Science slam and a singing professor: a diverse and supportive project
The SOLUTIONS science slam on Wednesday evening proved that internal project communication does not have to be a dry, rather serious activity. Five slammers brought on stage high creativity in presenting their science to colleagues. The science slam was carried out without slideshow presentations and involved such diverse media as movie clips, live imaging and custom-made cardboard chemical analysis equipment. The winning contribution, however, borrowed from hard rock pioneers Deep Purple. Dirk Bunke of Öko-Institut e.V., Freiburg, Germany, got the whole audience to sing along “Smoke on the water – pollutants of tomorrow.”
A singing professor, highly enthusiastic PhD students, experts on AOPs, bioassays, chemical analysis, statistics and modelling; laboratories equipped with state-of-the-art scientific devices; and an unlimited amount of creativity to find the best solutions: the Delft general assembly showed that the real strength of the project lies in a consortium so broad and diverse that virtually any research problem of any colleague can be solved by someone from the project. This unique capability of the SOLUTIONS family is good news for environmental quality of European freshwater bodies and promises very valuable results and developments.
Bringing together projects and collaborators from across the world
Armelle Herbert could be one of the people to benefit from the project outcomes. She is a representative of Veolia Environnement Recherche & Innovation France, and a member of the SOLUTIONS stakeholder board, a panel of decision-makers and end-users involved throughout the life of the project. She liked the innovative approach of the general assembly, its interactivity, and the ease with which she could start conversations with the participants. She enjoyed that it was no ‘classical’ scientific conference, and the mini-conference was a particularly refreshing experience for her. For the first time, our Stakeholder Board members from the United States Environmental Protection Agency, Rob Burgess, and Environment Canada, Mark Hewitt, joined a SOLUTIONS meeting. They identified plenty of common interests, problems to solve and approaches to take and presented the North American perspective on emerging pollutants in the Stakeholder Board meeting.
The general assembly was also very happy to host Sebastian Birk representing the partner project MARS and Damià Barceló as the coordinator of GlobAqua. Close collaboration between the projects has been identified as a key step to increase the scientific impact towards better understanding and protecting aquatic ecosystems against multiple stressors including emerging pollutants. In outstanding presentations, SOLUTIONS participants learnt about the concepts and approaches of both partner projects.
SOLUTIONS: a great opportunity
“In the beginning I was overwhelmed by the complexity”, Knut Erik Tollefsen of NIVA, Norway, suggests.
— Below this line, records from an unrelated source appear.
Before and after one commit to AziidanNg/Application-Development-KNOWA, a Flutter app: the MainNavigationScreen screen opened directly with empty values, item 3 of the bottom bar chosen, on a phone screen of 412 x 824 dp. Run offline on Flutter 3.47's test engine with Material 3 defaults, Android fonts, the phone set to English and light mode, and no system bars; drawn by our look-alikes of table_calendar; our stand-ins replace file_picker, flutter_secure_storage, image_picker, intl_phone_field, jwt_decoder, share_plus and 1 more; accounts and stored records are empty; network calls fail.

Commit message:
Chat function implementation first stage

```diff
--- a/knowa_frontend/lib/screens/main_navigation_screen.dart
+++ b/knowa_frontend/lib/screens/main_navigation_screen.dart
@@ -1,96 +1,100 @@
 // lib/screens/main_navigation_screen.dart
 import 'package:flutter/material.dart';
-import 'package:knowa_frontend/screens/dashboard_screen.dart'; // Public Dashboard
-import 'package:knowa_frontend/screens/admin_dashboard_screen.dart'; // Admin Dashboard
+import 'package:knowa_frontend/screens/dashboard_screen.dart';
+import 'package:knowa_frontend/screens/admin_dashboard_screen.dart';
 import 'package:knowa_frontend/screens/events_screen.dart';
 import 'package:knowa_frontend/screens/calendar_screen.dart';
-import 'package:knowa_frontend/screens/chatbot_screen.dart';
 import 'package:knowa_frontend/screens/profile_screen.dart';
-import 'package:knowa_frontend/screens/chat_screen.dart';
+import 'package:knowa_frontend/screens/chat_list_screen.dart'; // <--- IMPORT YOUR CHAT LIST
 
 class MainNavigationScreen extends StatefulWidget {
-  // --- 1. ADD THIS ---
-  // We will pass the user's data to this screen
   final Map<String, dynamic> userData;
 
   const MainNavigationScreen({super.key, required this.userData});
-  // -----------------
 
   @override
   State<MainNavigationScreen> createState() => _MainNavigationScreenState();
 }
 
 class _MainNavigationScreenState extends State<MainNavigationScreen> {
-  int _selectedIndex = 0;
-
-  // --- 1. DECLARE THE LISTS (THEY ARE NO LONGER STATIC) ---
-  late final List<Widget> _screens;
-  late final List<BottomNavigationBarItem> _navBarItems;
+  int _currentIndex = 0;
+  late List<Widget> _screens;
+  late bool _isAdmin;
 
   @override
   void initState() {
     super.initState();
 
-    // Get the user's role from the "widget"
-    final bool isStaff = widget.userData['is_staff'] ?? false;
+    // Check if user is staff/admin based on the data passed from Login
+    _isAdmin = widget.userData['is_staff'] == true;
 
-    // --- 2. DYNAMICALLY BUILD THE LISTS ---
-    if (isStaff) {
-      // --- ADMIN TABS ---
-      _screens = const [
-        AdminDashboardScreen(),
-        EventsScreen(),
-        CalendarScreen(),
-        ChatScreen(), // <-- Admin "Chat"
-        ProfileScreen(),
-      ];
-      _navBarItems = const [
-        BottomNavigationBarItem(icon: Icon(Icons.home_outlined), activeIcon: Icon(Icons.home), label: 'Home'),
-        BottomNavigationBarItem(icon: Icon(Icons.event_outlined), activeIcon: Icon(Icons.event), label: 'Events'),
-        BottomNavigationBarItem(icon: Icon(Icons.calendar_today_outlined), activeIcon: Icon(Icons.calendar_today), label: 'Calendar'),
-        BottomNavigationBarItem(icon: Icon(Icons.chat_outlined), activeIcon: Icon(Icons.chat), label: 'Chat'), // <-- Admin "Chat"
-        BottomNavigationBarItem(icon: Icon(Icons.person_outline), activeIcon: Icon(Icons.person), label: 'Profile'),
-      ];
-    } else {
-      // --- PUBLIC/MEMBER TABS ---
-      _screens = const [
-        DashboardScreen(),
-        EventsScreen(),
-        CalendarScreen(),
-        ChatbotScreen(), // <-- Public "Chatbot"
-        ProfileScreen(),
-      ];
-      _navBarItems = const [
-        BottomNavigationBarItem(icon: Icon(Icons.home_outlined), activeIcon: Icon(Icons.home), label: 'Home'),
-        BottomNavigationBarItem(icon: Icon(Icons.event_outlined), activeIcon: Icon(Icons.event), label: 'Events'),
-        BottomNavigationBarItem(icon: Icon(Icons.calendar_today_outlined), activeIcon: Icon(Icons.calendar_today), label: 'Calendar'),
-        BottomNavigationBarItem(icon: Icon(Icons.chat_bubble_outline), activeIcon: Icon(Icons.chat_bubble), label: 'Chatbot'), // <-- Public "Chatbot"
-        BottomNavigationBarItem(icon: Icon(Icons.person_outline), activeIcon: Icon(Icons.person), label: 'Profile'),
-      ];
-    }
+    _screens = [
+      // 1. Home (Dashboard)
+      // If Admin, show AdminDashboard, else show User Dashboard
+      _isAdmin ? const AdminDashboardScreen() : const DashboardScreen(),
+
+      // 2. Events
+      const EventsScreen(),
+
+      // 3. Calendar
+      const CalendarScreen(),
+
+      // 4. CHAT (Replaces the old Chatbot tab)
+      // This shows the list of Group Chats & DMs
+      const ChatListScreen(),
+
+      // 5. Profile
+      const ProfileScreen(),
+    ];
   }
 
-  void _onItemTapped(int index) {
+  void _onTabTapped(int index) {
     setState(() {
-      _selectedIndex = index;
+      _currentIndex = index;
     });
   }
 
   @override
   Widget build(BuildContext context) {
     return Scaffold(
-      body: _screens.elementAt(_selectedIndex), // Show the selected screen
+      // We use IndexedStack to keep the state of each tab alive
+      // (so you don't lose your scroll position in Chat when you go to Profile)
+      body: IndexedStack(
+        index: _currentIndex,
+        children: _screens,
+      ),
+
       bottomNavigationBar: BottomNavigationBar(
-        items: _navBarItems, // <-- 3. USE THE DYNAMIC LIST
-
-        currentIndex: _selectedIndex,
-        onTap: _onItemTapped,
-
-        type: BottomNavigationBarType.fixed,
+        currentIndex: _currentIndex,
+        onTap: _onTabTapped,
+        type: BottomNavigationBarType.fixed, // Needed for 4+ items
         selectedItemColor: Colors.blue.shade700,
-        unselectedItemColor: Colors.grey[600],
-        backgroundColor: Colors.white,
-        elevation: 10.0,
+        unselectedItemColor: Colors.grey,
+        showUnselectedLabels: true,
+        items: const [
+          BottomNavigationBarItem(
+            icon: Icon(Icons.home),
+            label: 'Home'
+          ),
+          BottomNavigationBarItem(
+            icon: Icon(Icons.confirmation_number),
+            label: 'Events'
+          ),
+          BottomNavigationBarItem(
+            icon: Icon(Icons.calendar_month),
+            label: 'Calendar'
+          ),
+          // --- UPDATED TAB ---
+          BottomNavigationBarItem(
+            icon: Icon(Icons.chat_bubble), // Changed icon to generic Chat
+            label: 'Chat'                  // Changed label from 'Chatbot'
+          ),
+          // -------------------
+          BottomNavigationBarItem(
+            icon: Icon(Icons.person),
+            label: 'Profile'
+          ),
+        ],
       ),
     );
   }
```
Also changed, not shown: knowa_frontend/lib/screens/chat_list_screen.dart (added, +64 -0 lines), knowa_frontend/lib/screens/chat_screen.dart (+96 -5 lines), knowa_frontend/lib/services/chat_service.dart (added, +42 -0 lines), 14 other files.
Knut Erik is the leader of the whole working package on effect-based methods, and had a significant share in writing the entire SOLUTIONS proposal. But still for him the project is a challenge, showing the large effort the scientists put into their work. “Then I was very positively surprised by the assembly of competence within the project consortium”, he continues, which makes him “confident that we will achieve what we aim for.” Andreas Focks of ALTERRA in The Netherlands adds, “this project is a great opportunity to achieve things that were not achievable before.” Certainly for most participants the general assembly in Delft brought the very same feeling.